The researcher successfully the full zero-day drive-by exploit against Fedora 25 + Google Chrome and Ubuntu 16.04 LTS, and relies on breaking out of Super Nintendo Entertainment System (SNES) emulation “via subtle cascading side effects from an emulation error.”
“full reliable 0day drive-by exploit against Fedora 25 + Google Chrome, by breaking out of Super Nintendo Entertainment System emulation via cascading side effects from a subtle and interesting emulation error.” explained Evans in a blog post.
The problem lies within the Sony SPC700 emulated processor and exploits cascading subtle side effects of an emulation hole.
The Linux GStreamer media playback framework supports the playback of SNES music files by emulating the SNES CPU and audio processor due to an agreement with Game Music Emu.
The emulation process supported by the Sony SPC700 processor is affected by at least two flaws, a missing X register value clamp for the MOV (X)+, A instruction, and a missing SP register value clamp for the RET1 instruction.
Evans chained the two issues for his attack, he demonstrated that it possible to compromise the target system by tricking the user into visiting a malicious web page that contains audio files encoded in the SPC music format, but saved with the. flac and. mp3 extensions.
The files work as the vector for the malicious code that loaded and executed by the victims with the same privileges as those of the current user.
The full drive-by download exploit could allow the attacker to steal personal data, including photos, videos, or documents, as well as data stored in the browser.
Evans published the following video PoC videos working on Fedora 25 and Ubuntu 16.04 LTS alongside the files needed to test the exploit.
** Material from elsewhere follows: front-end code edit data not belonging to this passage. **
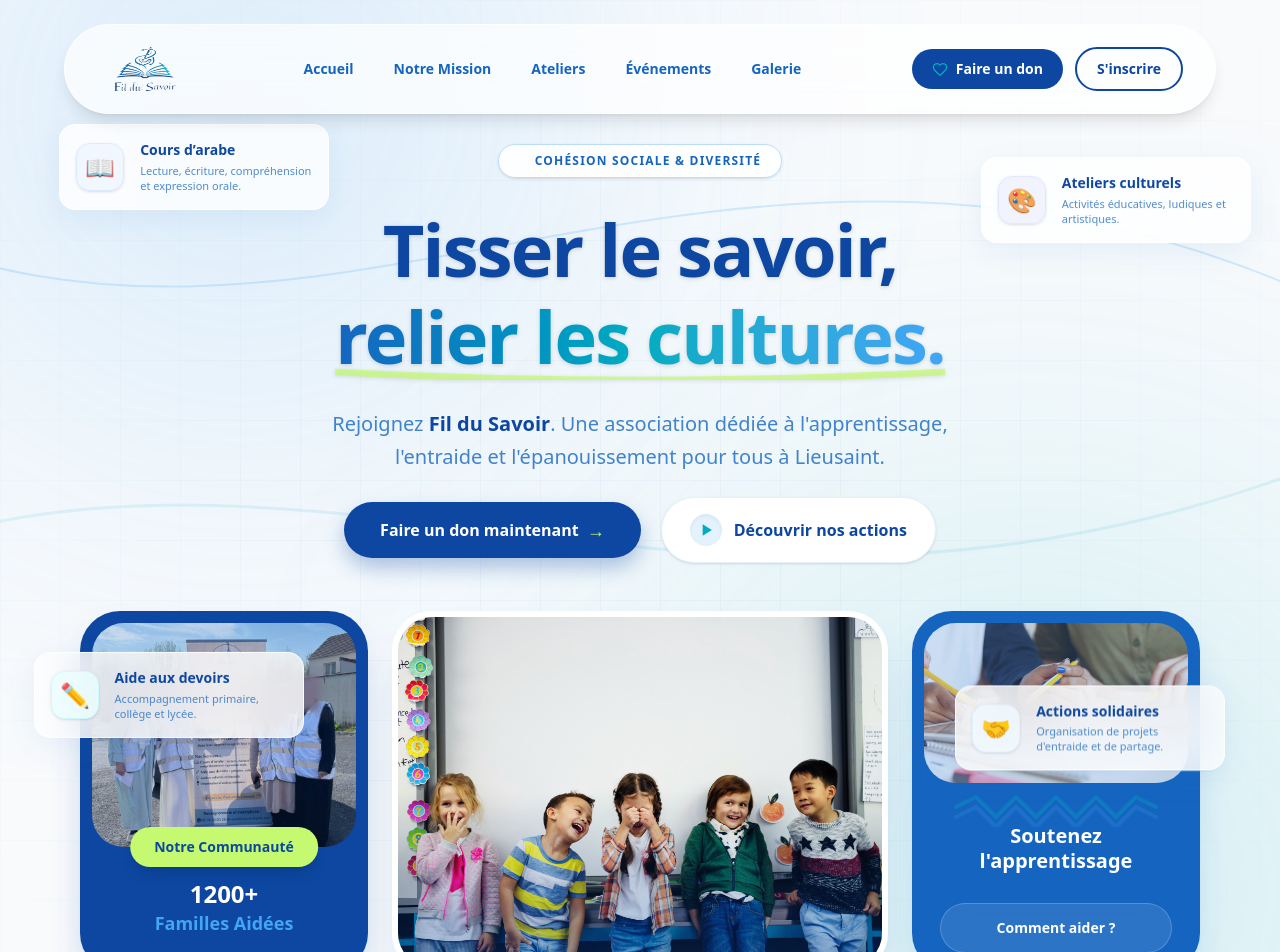
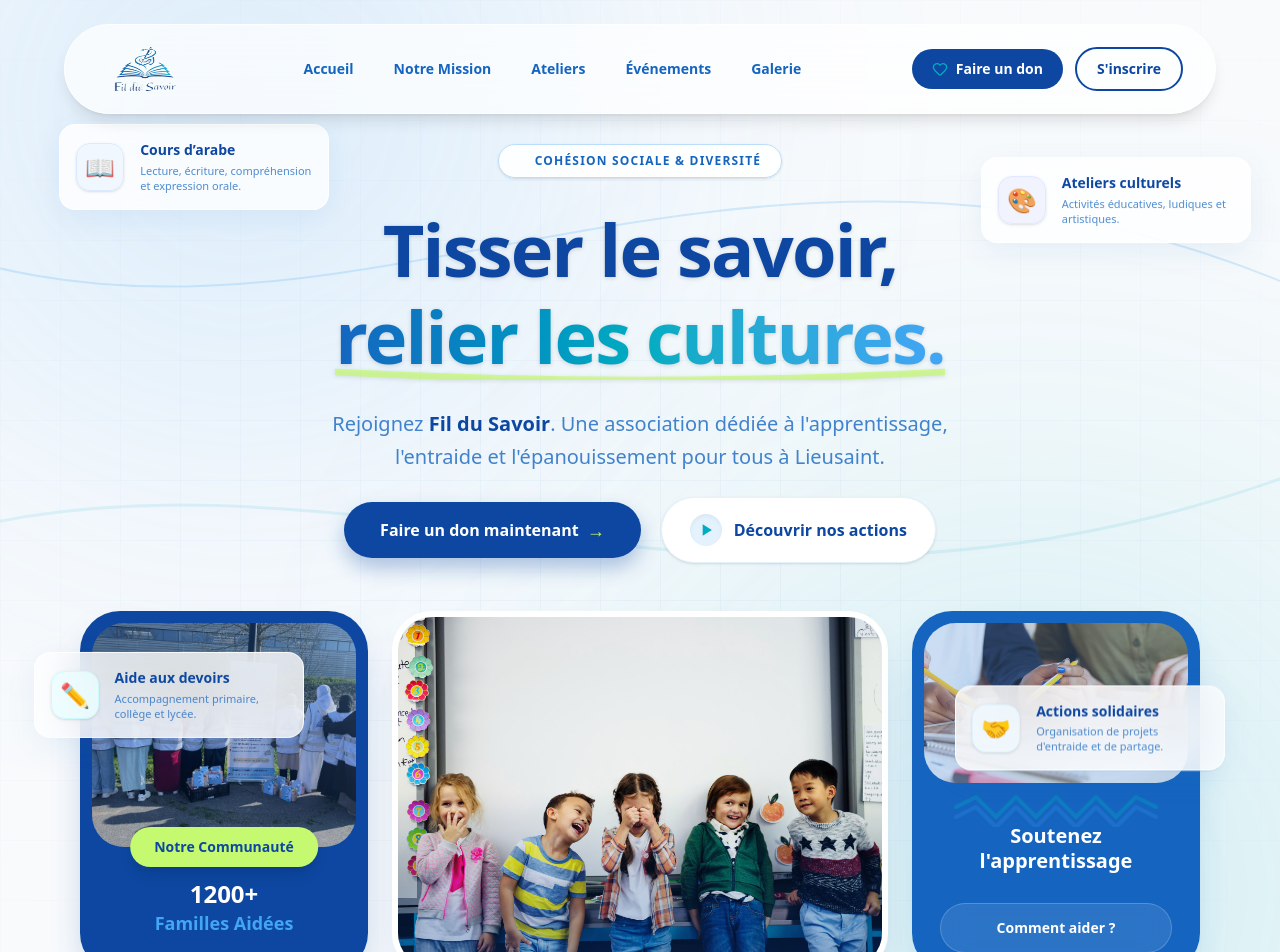
Before and after one commit to younesbennaceur/fil-du-savoir, a React (Vite) app: page / in a window 1280 px wide. Shown: the top 952 px of the page. Built offline with nearby package versions, Linux system fonts and the light colour scheme.

Commit message:
update photo

```diff
--- a/src/components/hero/Hero.jsx
+++ b/src/components/hero/Hero.jsx
@@ -236,7 +236,7 @@
           <div className="hero-card relative w-full lg:w-72 bg-[#0D47A1] rounded-[2.5rem] p-3 flex flex-col shadow-[0_20px_40px_-15px_rgba(13,71,161,0.4)] group overflow-hidden">
             <div className="relative h-56 w-full rounded-[2rem] overflow-hidden">
               <div className="absolute inset-0 bg-[#0D47A1]/20 z-10 transition-opacity group-hover:opacity-0" />
-              <img src="/team.jpg" alt="Enfants apprenant" className="w-full h-full object-cover transition-transform duration-700 group-hover:scale-110" />
+              <img src="/team.jpeg" alt="Enfants apprenant" className="w-full h-full object-cover transition-transform duration-700 group-hover:scale-110" />
             </div>
             <div className="absolute top-[13.5rem] left-1/2 -translate-x-1/2 w-max z-20">
               <button className="bg-[#C4F970] text-[#0D47A1] px-6 py-2.5 rounded-full font-bold text-sm shadow-lg hover:bg-white hover:scale-105 transition-all">
```
Also changed, not shown: public/team.jpeg (added).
Evans provided further details on the impact of the hack on both Linux distribution he tested, he highlighted that the general lack of sandboxing contributes to the severity of the issue.